“So if it does work, it would be a shame if we didn't do it early,” he added. “But we have some very good signs."

Trump has repeatedly couched his recommendations by noting that he’s not a doctor. He will also often add “maybe not”-style asterisks to his advocacy of the drugs, as he did on Sunday when he was asked why he was promoting them.

After saying he wasn't promoting the drugs, he continued.

“It's a very special thing. Now, it may not work, in which case, hey, it didn't work. And it may work, in which case it's going to save a lot of lives,” Trump said. “Now a lot of people say if the people walking in prior to getting it, if they take it, it has a profound effect. Well, maybe it does and maybe it doesn't.”

Former FDA commissioner Scott Gottlieb, who served for the first two years of Trump’s administration, made an important point about the efficacy of the drugs on Sunday. They are already being used — but the pandemic is still raging.

“Doctors have been using it widely in U.S., often in combo with azithromycin, since very outset,” Gottlieb wrote on Twitter. “They used it based on a theoretical potential for benefit, the fact that it was widely available, and a perception that side effect profile is understood so risk/reward favorable. Anyone who believes it needs to be 'made available' should be assured that it is available, and has been widely used for months all around the world. If the drug combo is working its effect is probably subtle enough that only rigorous and large scale trials will tease it out."

The president’s focus on the medications is not without cost, despite his “what do you have to lose” framing. The administration’s focus on stockpiling the medication has made them less readily available for people who need them for their intended treatments, including those who have lupus. An elderly couple in Arizona who had seen reports about using chloroquine to treat coronavirus ingested a related chemical, killing one and hospitalizing the other.

What’s more, the Politico report last week indicated that administration officials were being diverted from other efforts in order to work on proving Trump’s hunch correct.

“The White House directed health officials to set up a project to track if the antimalarial drugs chloroquine and hydroxychloroquine show promise — a dayslong effort that distracted from urgent tasks like trials of other medicines thought to have more potential against the virus,” Sarah Owermohle and Dan Diamond reported. “Food and Drug Administration officials also reversed a nearly six-year ban on a troubled Indian manufacturer in a bid to secure the drugs, and top advisers to Trump have encouraged other agencies to locate as much of the product as possible."

What's particularly remarkable about Trump's embrace of the unproven medications is how they were accompanied over the weekend by his dismissal of obvious, proven measures for containing the virus.

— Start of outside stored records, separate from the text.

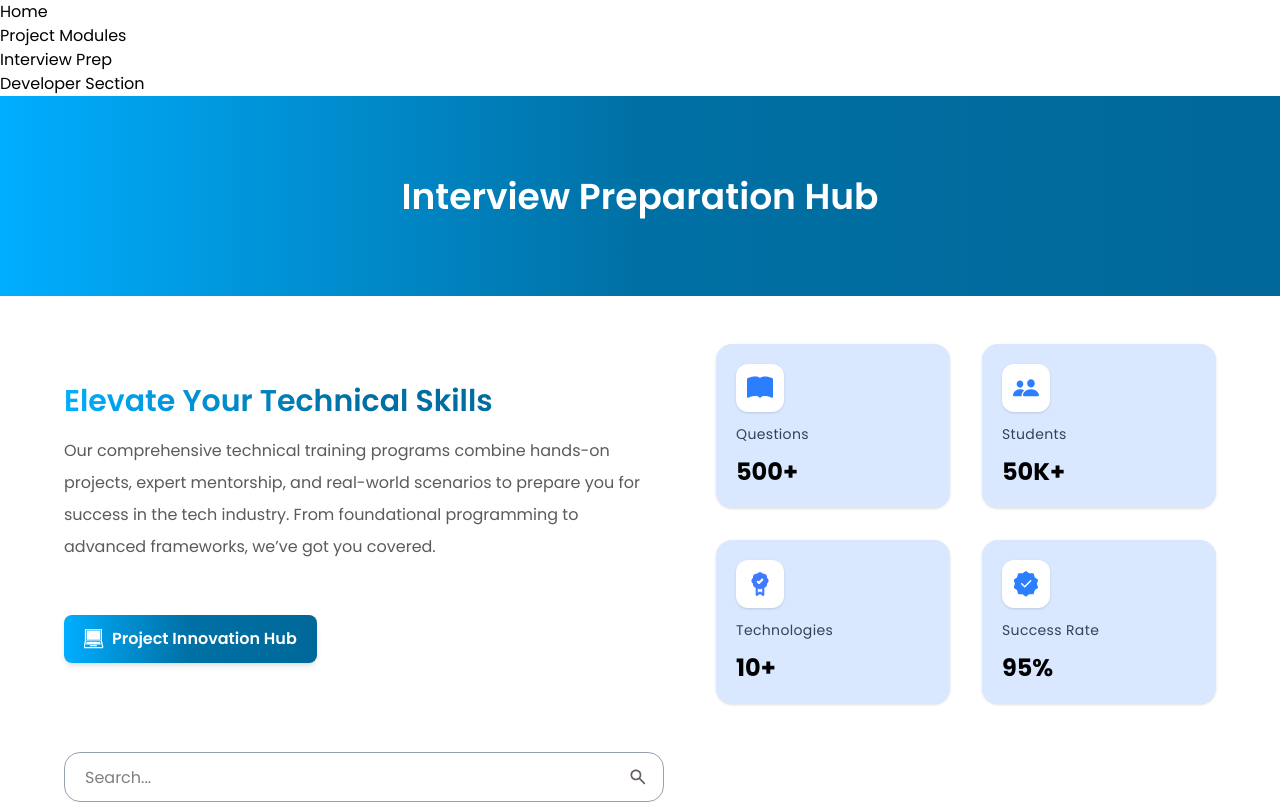
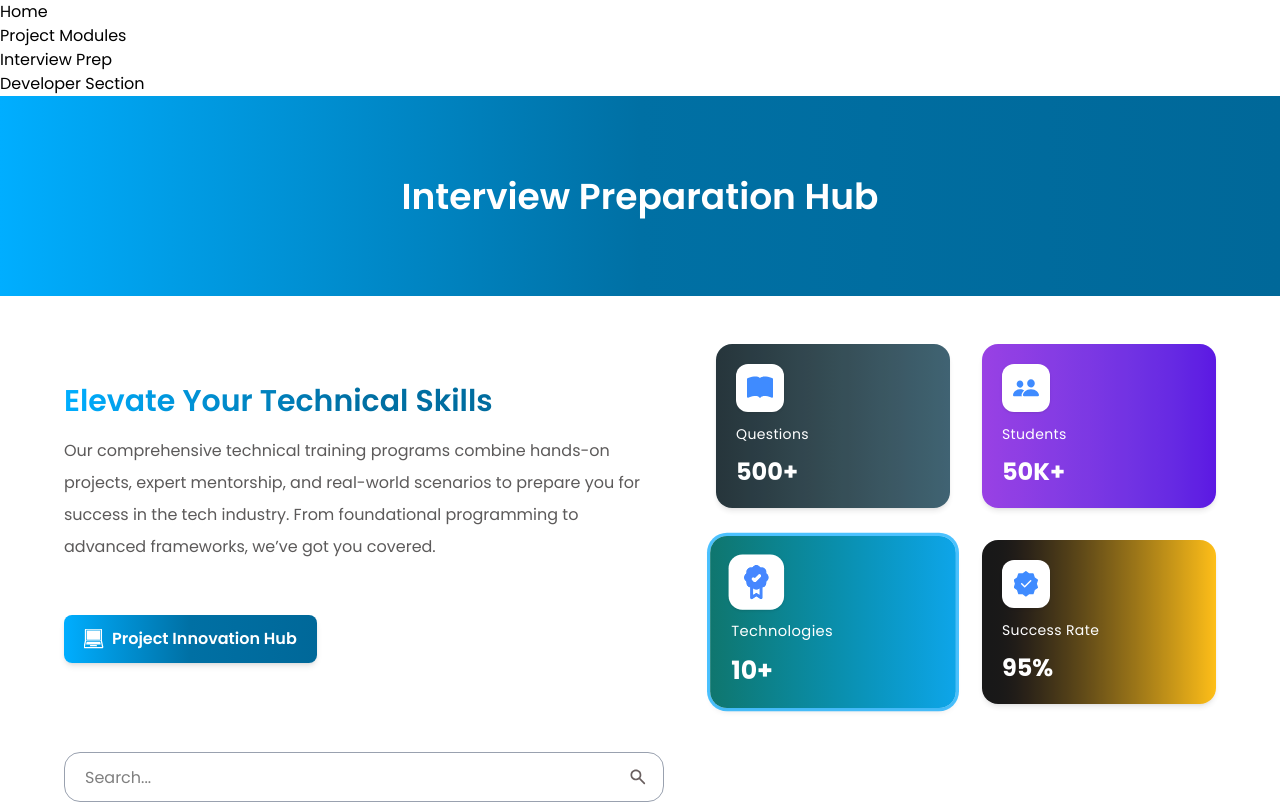
Before and after one commit to SARAN-zaz/Ocean_Placement, a React (Vite) app: page /tech in a window 1280 px wide. Shown: the top 804 px of the page. Built offline with nearby package versions, Linux system fonts and the light colour scheme.

Commit message:
Changes INterview Section Boces Background

```diff
--- a/src/components/Interview_Section/DeveloperSection.jsx
+++ b/src/components/Interview_Section/DeveloperSection.jsx
@@ -1,22 +1,35 @@
+import { useState, useEffect } from "react";
 import images from "../../assets/Images";
 
 const DeveloperSection = () => {
   const stats = [
-    { img: images.Book, label: "Questions", value: "500+" },
-    { img: images.students, label: "Students", value: "50K+" },
-    { img: images.technology, label: "Technologies", value: "10+" },
-    { img: images.success, label: "Success Rate", value: "95%" },
+    { img: images.Book, label: "Questions", value: "500+", gradient: "from-[#0F2027] via-[#203A43] to-[#2C5364]" },
+    { img: images.students, label: "Students", value: "50K+", gradient: "from-[#8E2DE2] to-[#4A00E0]" },
+    { img: images.technology, label: "Technologies", value: "10+", gradient: "from-[#0F766E] to-[#0EA5E9]" },
+    { img: images.success, label: "Success Rate", value: "95%", gradient: "from-[#000000] to-[#FFB800]" },
   ];
+
+  // ACTIVE INDEX STATE
+  const [activeIndex, setActiveIndex] = useState(0);
+
+  // AUTO SWITCH LOGIC
+  useEffect(() => {
+    const interval = setInterval(() => {
+      setActiveIndex((prev) => (prev + 1) % stats.length);
+    }, 2000); // 2 seconds
+
+    return () => clearInterval(interval);
+  }, []);
 
   return (
     <div className="flex flex-col md:flex-row justify-between items-center gap-10 py-12 max-w-[1200px] w-[90%] mx-auto">
 
       <div className="md:w-1/2 max-w-[600px]">
-        <h1 className=" text-[30px] font-semibold mb-4 w-full text-4xl  bg-linear-to-r from-[#00AEFF] via-[#0070A4] to-[#006899] bg-clip-text text-transparent">
+        <h1 className="text-[30px] font-semibold mb-4 w-full text-4xl bg-linear-to-r from-[#00AEFF] via-[#0070A4] to-[#006899] bg-clip-text text-transparent">
           Elevate Your Technical Skills
         </h1>
 
-        <p className="mb-6 text-[#5C5A5A] text-[16px] leading-8 ">
+        <p className="mb-6 text-[#5C5A5A] text-[16px] leading-8">
           Our comprehensive technical training programs combine hands-on
           projects, expert mentorship, and real-world scenarios to prepare you
           for success in the tech industry. From foundational programming to
@@ -39,45 +52,40 @@ const DeveloperSection = () => {
           />
           Project Innovation Hub
         </button>
-
       </div>
 
+      <div className="grid grid-cols-2 gap-8 w-full md:w-1/2 max-w-[500px]">
+        {stats.map((item, index) => {
+          const isActive = index === activeIndex;
 
-
-<div className="grid grid-cols-2 gap-8 w-full md:w-1/2 max-w-[500px]">
-  {stats.map((item, index) => (
+          return (
             <div
               key={index}
-      className="
-        group bg-[#D9E8FF] flex flex-col justify-center items-start p-5 gap-3
-        rounded-2xl shadow-sm aspect-[1.5/1] transition-all duration-300
-        ring-0 ring-[#00A8FF]/0 hover:ring-[3px] hover:ring-[#00A8FF]/70
-      "
+              className={`
+                flex flex-col justify-center items-start p-5 gap-3 rounded-2xl shadow-md aspect-[1.5/1]
+                bg-linear-to-r ${item.gradient} text-white transition-all duration-500
+                ${isActive ? "ring-[3px] ring-[#00A8FF]/70 scale-[1.05]" : "ring-0 scale-[1] opacity-90"}
+              `}
             >
-      {/* Icon Wrapper */}
               <div
-        className="
-          w-12 h-12 flex justify-center items-center rounded-xl bg-white
-          shadow-sm ring-0 ring-[#00A8FF]/0 transition-all duration-300
-          group-hover:ring-2 group-hover:ring-[#00A8FF]/70 group-hover:scale-110
-        "
+                className={`
+                  w-12 h-12 flex justify-center items-center rounded-xl bg-white transition-all duration-500 shadow-sm
+                  ${isActive ? "scale-110 brightness-110" : "scale-100"}
+                `}
               >
                 <img
                   src={item.img}
                   alt={item.label}
-          className="w-[26px] h-[26px] transition-transform duration-300 group-hover:scale-125"
+                  className={`w-[26px] h-[26px] transition-transform duration-500 ${isActive ? "scale-125" : ""}`}
                 />
               </div>
 
-      <p className="text-gray-700 text-sm tracking-wide">{item.label}</p>
-      <h1 className="text-2xl font-bold text-[#000000]">{item.value}</h1>
+              <p className="text-sm tracking-wide">{item.label}</p>
+              <h1 className="text-2xl font-bold">{item.value}</h1>
             </div>
-  ))}
+          );
+        })}
       </div>
-
-
-
-
 
     </div>
   );
```
Lines whose indentation alone changed are shown as unchanged.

Asked on Saturday if he would wear a face mask to help prevent transmission of the coronavirus, Trump said he wouldn't.

“I think that wearing a face mask as I greet presidents, prime ministers, dictators, kings, queens — I don’t know, somehow I don’t see it for myself,” he said. “I just don’t. Maybe I’ll change my mind."

By Sunday, he hadn’t. Trump was asked if he had been encouraged by first lady Melania Trump to wear a mask, given her advocacy of them on social media.

“Again, I would wear one if it was — if I thought it was important,” Trump replied.

After Trump interrupted Fauci's answer about the use of hydroxychloroquine, another reporter asked the doctor why he wasn't wearing a mask.

“There are a couple of reasons,” Fauci said. “One of them is that part of the — in fact, the major reason to wear a face mask is to protect you from infecting [others]. I had my test yesterday, and it’s negative."

“That’s a very — very good answer,” Trump interjected. “All right. I think that really could be it. That was a — I love that answer. Especially on the face mask. I thought it was very good."

The briefing moved on.